STRONG DATA FROM DISAPPOINTING NEOCART TRIAL (Orthopedics This Week)
So close, they were … Histogenics Corporation, that is. When it comes to biologics, you want high standards—and that is where the Waltham, Massachusetts company started.
Recently, they announced that their Phase 3 clinical trial of NeoCart—a restorative cell therapy—did not meet the primary endpoint of a statistically significant improvement in pain and function in a study one year after treatment as compared to microfracture.
But the silver lining is in the details, says the company.
President and CEO Adam Gridley told OTW, “This is the largest and first prospectively designed, randomized clinical trial in North America evaluating the safety and efficacy of a restorative cell therapy to treat knee cartilage damage.”
“Ten years ago, we set an extremely high bar for success with a dual threshold responder analysis (and this was before FDA guidance). On top of that, we chose what was at the time the highest meaningful clinical difference threshold. Our scientists designed an elegant endpoint, but at the time they didn’t appreciate the robust nature of what it took to hit those endpoints.”

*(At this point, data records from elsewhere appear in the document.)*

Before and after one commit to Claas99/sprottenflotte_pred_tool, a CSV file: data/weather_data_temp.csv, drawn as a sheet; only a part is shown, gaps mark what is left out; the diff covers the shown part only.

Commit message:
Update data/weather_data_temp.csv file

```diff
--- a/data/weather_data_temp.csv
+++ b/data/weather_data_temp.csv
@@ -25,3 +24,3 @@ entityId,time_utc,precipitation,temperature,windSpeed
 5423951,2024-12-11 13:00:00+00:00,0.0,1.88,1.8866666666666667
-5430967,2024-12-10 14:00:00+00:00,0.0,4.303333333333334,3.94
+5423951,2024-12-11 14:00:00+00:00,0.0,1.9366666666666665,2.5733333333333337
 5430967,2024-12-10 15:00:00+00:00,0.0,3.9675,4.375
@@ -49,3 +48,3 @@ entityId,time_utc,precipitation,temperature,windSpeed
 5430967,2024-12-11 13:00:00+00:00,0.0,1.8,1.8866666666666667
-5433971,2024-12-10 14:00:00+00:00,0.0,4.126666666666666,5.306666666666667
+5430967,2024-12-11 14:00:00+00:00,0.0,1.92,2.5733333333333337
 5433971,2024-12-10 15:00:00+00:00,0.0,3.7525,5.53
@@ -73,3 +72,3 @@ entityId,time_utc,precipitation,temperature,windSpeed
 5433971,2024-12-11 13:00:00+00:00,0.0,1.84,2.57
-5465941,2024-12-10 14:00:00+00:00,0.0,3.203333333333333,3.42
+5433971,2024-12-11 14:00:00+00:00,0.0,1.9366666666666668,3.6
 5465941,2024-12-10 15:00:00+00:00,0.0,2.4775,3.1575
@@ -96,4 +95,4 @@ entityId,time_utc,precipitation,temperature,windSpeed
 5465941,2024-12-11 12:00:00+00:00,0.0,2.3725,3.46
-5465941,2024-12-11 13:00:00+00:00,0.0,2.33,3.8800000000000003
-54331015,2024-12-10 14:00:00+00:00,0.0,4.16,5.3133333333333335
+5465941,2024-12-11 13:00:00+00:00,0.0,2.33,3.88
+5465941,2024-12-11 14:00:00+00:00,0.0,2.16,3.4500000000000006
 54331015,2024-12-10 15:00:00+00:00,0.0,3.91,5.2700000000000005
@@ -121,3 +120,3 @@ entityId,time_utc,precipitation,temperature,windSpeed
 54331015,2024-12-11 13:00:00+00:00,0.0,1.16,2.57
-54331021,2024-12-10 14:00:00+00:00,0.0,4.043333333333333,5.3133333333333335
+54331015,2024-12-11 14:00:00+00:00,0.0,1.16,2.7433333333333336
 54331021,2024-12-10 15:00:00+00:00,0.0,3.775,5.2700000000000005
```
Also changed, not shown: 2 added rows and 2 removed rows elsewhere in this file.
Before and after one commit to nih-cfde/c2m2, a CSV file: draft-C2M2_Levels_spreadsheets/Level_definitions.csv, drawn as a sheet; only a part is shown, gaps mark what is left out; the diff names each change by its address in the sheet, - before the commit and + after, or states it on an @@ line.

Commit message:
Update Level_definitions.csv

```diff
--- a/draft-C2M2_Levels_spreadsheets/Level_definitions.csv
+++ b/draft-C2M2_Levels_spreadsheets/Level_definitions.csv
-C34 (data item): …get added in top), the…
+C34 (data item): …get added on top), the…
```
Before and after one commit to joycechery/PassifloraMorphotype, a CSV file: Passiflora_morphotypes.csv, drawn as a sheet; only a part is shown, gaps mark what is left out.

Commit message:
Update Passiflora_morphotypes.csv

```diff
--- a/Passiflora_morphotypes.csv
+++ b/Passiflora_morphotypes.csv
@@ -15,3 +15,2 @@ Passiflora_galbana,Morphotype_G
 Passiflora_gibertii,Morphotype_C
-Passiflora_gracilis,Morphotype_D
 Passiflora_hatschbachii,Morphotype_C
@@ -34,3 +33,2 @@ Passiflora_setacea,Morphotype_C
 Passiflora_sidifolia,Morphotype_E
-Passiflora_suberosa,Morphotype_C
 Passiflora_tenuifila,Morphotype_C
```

“Not only is cartilage the Holy Grail of orthopedics, but this is one of the most challenging regulatory environments in which to conduct clinical trials. The fact is that we missed hitting the trial’s primary endpoint by only two microfracture responders out of the 249 patients that participated in the trial.”
“We had incredible data, and we are already demonstrating clinically meaningful results. Rapid recovery is important in orthopedics, and at six months, we saw statistically superior results, which is unheard of with currently available treatment options. At one year, we missed the mark by two patients.”
“The data showed that in patients with a body mass index (BMI) higher than 28 and with larger lesions NeoCart did extremely well. If we had enrolled a lot of patients with a BMI of 35 for and with previous failures, then people would say we had stacked the deck. We went to the other extreme, which is what the FDA asked. While microfracture did better than we had anticipated, in no case did it do better than NeoCart.”
“As for our investors, they are saying, ‘Just file it because this data is so good compared to what has been approved or what is in development.’ And we hope the FDA appreciates the data because clinicians ‘get it.’ As for surgeons, they are frustrated because they have so few options, they are saying, ‘We hope this data puts microfracture in the grave where it belongs.’”
“Our next step is to engage with the FDA immediately and then file a Biologics License Application (BLA) at the end of this year or early next year. The FDA has been great to work with, so we want to sit down with them as soon as possible.”
“In the end, it is all about the patients … they are the ones who keep us going. It is genuinely heartening to hear stories about NeoCart giving people their lives back.”